Would you restate the entries below word for word, leaving out the images?

_Material provided_

****************************************

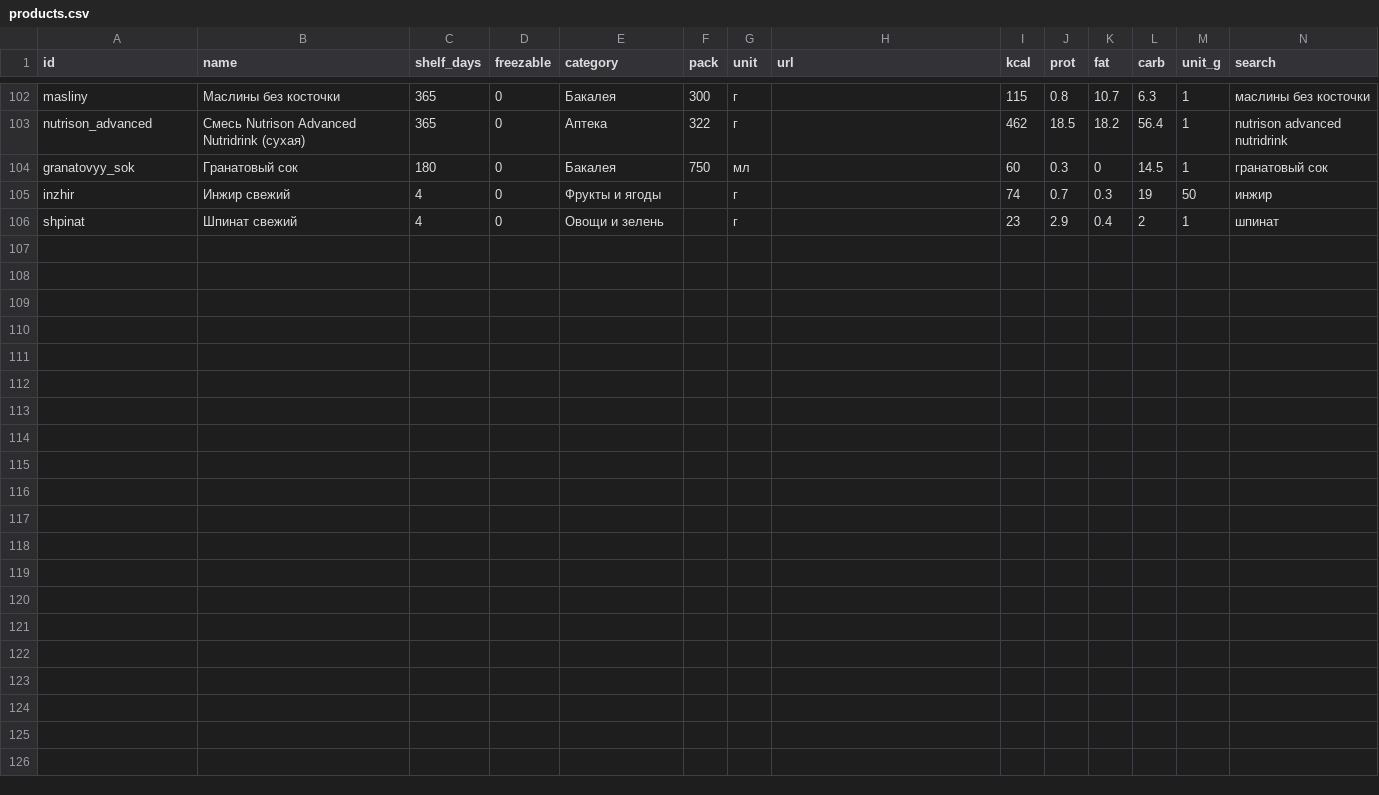
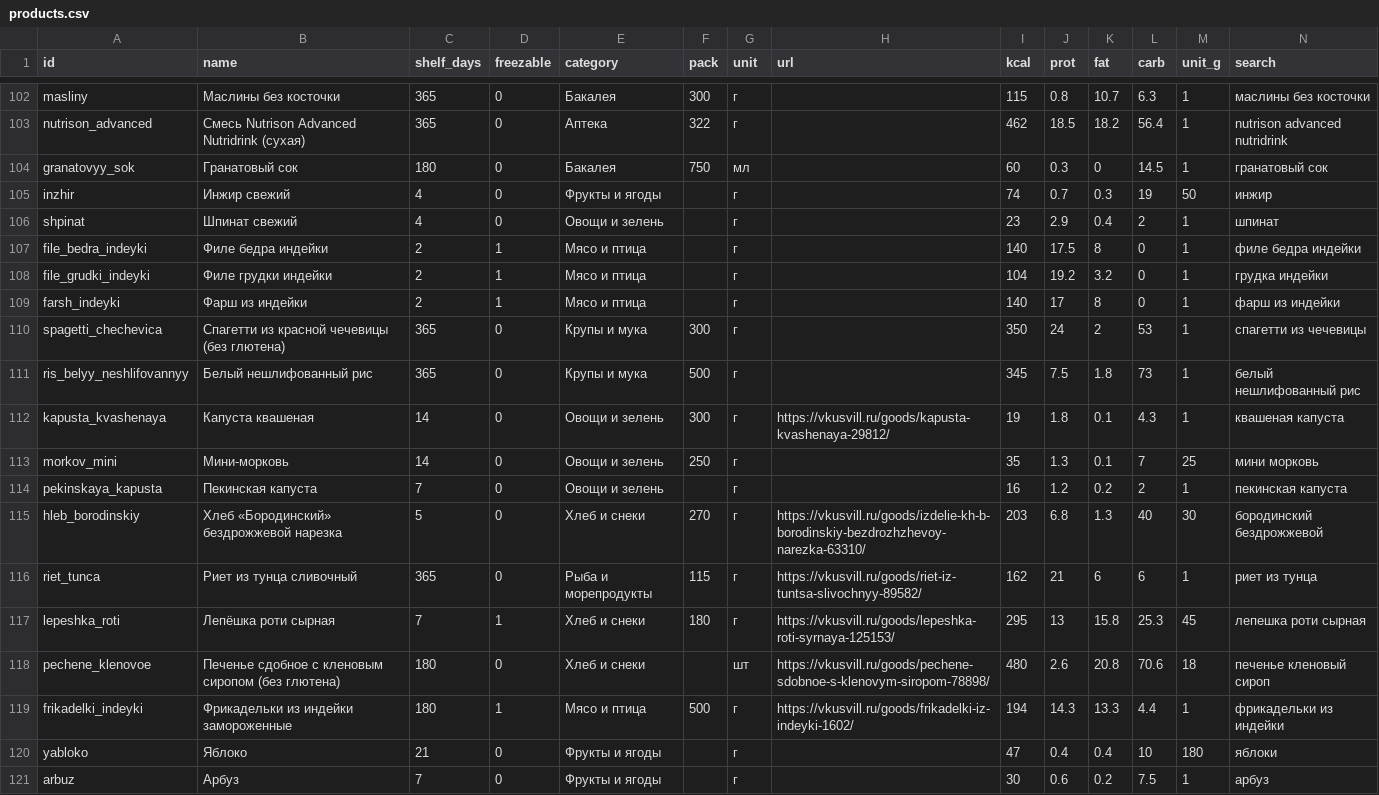
Before and after one commit to artemkarel/mealbot, a CSV file: data/products.csv, drawn as a sheet; only a part is shown, gaps mark what is left out.

```diff
--- a/data/products.csv
+++ b/data/products.csv
@@ -106 +106,16 @@ inzhir;Инжир свежий;4;0;Фрукты и ягоды;;г;;74;0.7;0.3;19
 shpinat;Шпинат свежий;4;0;Овощи и зелень;;г;;23;2.9;0.4;2;1;шпинат
+file_bedra_indeyki;Филе бедра индейки;2;1;Мясо и птица;;г;;140;17.5;8;0;1;филе бедра индейки
+file_grudki_indeyki;Филе грудки индейки;2;1;Мясо и птица;;г;;104;19.2;3.2;0;1;грудка индейки
+farsh_indeyki;Фарш из индейки;2;1;Мясо и птица;;г;;140;17;8;0;1;фарш из индейки
+spagetti_chechevica;Спагетти из красной чечевицы (без глютена);365;0;Крупы и мука;300;г;;350;24;2;53;1;спагетти из чечевицы
+ris_belyy_neshlifovannyy;Белый нешлифованный рис;365;0;Крупы и мука;500;г;;345;7.5;1.8;73;1;белый нешлифованный рис
+kapusta_kvashenaya;Капуста квашеная;14;0;Овощи и зелень;300;г;https://vkusvill.ru/goods/kapusta-kvashenaya-29812/;19;1.8;0.1;4.3;1;квашеная капуста
+morkov_mini;Мини-морковь;14;0;Овощи и зелень;250;г;;35;1.3;0.1;7;25;мини морковь
+pekinskaya_kapusta;Пекинская капуста;7;0;Овощи и зелень;;г;;16;1.2;0.2;2;1;пекинская капуста
+hleb_borodinskiy;Хлеб «Бородинский» бездрожжевой нарезка;5;0;Хлеб и снеки;270;г;https://vkusvill.ru/goods/izdelie-kh-b-borodinskiy-bezdrozhzhevoy-narezka-63310/;203;6.8;1.3;40;30;бородинский бездрожжевой
+riet_tunca;Риет из тунца сливочный;365;0;Рыба и морепродукты;115;г;https://vkusvill.ru/goods/riet-iz-tuntsa-slivochnyy-89582/;162;21;6;6;1;риет из тунца
+lepeshka_roti;Лепёшка роти сырная;7;1;Хлеб и снеки;180;г;https://vkusvill.ru/goods/lepeshka-roti-syrnaya-125153/;295;13;15.8;25.3;45;лепешка роти сырная
+pechene_klenovoe;Печенье сдобное с кленовым сиропом (без глютена);180;0;Хлеб и снеки;;шт;https://vkusvill.ru/goods/pechene-sdobnoe-s-klenovym-siropom-78898/;480;2.6;20.8;70.6;18;печенье кленовый сироп
+frikadelki_indeyki;Фрикадельки из индейки замороженные;180;1;Мясо и птица;500;г;https://vkusvill.ru/goods/frikadelki-iz-indeyki-1602/;194;14.3;13.3;4.4;1;фрикадельки из индейки
+yabloko;Яблоко;21;0;Фрукты и ягоды;;г;;47;0.4;0.4;10;180;яблоки
+arbuz;Арбуз;7;0;Фрукты и ягоды;;г;;30;0.6;0.2;7.5;1;арбуз
```
Also changed, not shown: data/store_links.csv, 2 other files.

****************************************

_The completed task_
Before and after one commit to artemkarel/mealbot, a CSV file: data/products.csv, drawn as a sheet; only a part is shown, gaps mark what is left out.

```diff
--- a/data/products.csv
+++ b/data/products.csv
@@ -106 +106,16 @@ inzhir;Инжир свежий;4;0;Фрукты и ягоды;;г;;74;0.7;0.3;19
 shpinat;Шпинат свежий;4;0;Овощи и зелень;;г;;23;2.9;0.4;2;1;шпинат
+file_bedra_indeyki;Филе бедра индейки;2;1;Мясо и птица;;г;;140;17.5;8;0;1;филе бедра индейки
+file_grudki_indeyki;Филе грудки индейки;2;1;Мясо и птица;;г;;104;19.2;3.2;0;1;грудка индейки
+farsh_indeyki;Фарш из индейки;2;1;Мясо и птица;;г;;140;17;8;0;1;фарш из индейки
+spagetti_chechevica;Спагетти из красной чечевицы (без глютена);365;0;Крупы и мука;300;г;;350;24;2;53;1;спагетти из чечевицы
+ris_belyy_neshlifovannyy;Белый нешлифованный рис;365;0;Крупы и мука;500;г;;345;7.5;1.8;73;1;белый нешлифованный рис
+kapusta_kvashenaya;Капуста квашеная;14;0;Овощи и зелень;300;г;https://vkusvill.ru/goods/kapusta-kvashenaya-29812/;19;1.8;0.1;4.3;1;квашеная капуста
+morkov_mini;Мини-морковь;14;0;Овощи и зелень;250;г;;35;1.3;0.1;7;25;мини морковь
+pekinskaya_kapusta;Пекинская капуста;7;0;Овощи и зелень;;г;;16;1.2;0.2;2;1;пекинская капуста
+hleb_borodinskiy;Хлеб «Бородинский» бездрожжевой нарезка;5;0;Хлеб и снеки;270;г;https://vkusvill.ru/goods/izdelie-kh-b-borodinskiy-bezdrozhzhevoy-narezka-63310/;203;6.8;1.3;40;30;бородинский бездрожжевой
+riet_tunca;Риет из тунца сливочный;365;0;Рыба и морепродукты;115;г;https://vkusvill.ru/goods/riet-iz-tuntsa-slivochnyy-89582/;162;21;6;6;1;риет из тунца
+lepeshka_roti;Лепёшка роти сырная;7;1;Хлеб и снеки;180;г;https://vkusvill.ru/goods/lepeshka-roti-syrnaya-125153/;295;13;15.8;25.3;45;лепешка роти сырная
+pechene_klenovoe;Печенье сдобное с кленовым сиропом (без глютена);180;0;Хлеб и снеки;;шт;https://vkusvill.ru/goods/pechene-sdobnoe-s-klenovym-siropom-78898/;480;2.6;20.8;70.6;18;печенье кленовый сироп
+frikadelki_indeyki;Фрикадельки из индейки замороженные;180;1;Мясо и птица;500;г;https://vkusvill.ru/goods/frikadelki-iz-indeyki-1602/;194;14.3;13.3;4.4;1;фрикадельки из индейки
+yabloko;Яблоко;21;0;Фрукты и ягоды;;г;;47;0.4;0.4;10;180;яблоки
+arbuz;Арбуз;7;0;Фрукты и ягоды;;г;;30;0.6;0.2;7.5;1;арбуз
```
Also changed, not shown: data/store_links.csv, 2 other files.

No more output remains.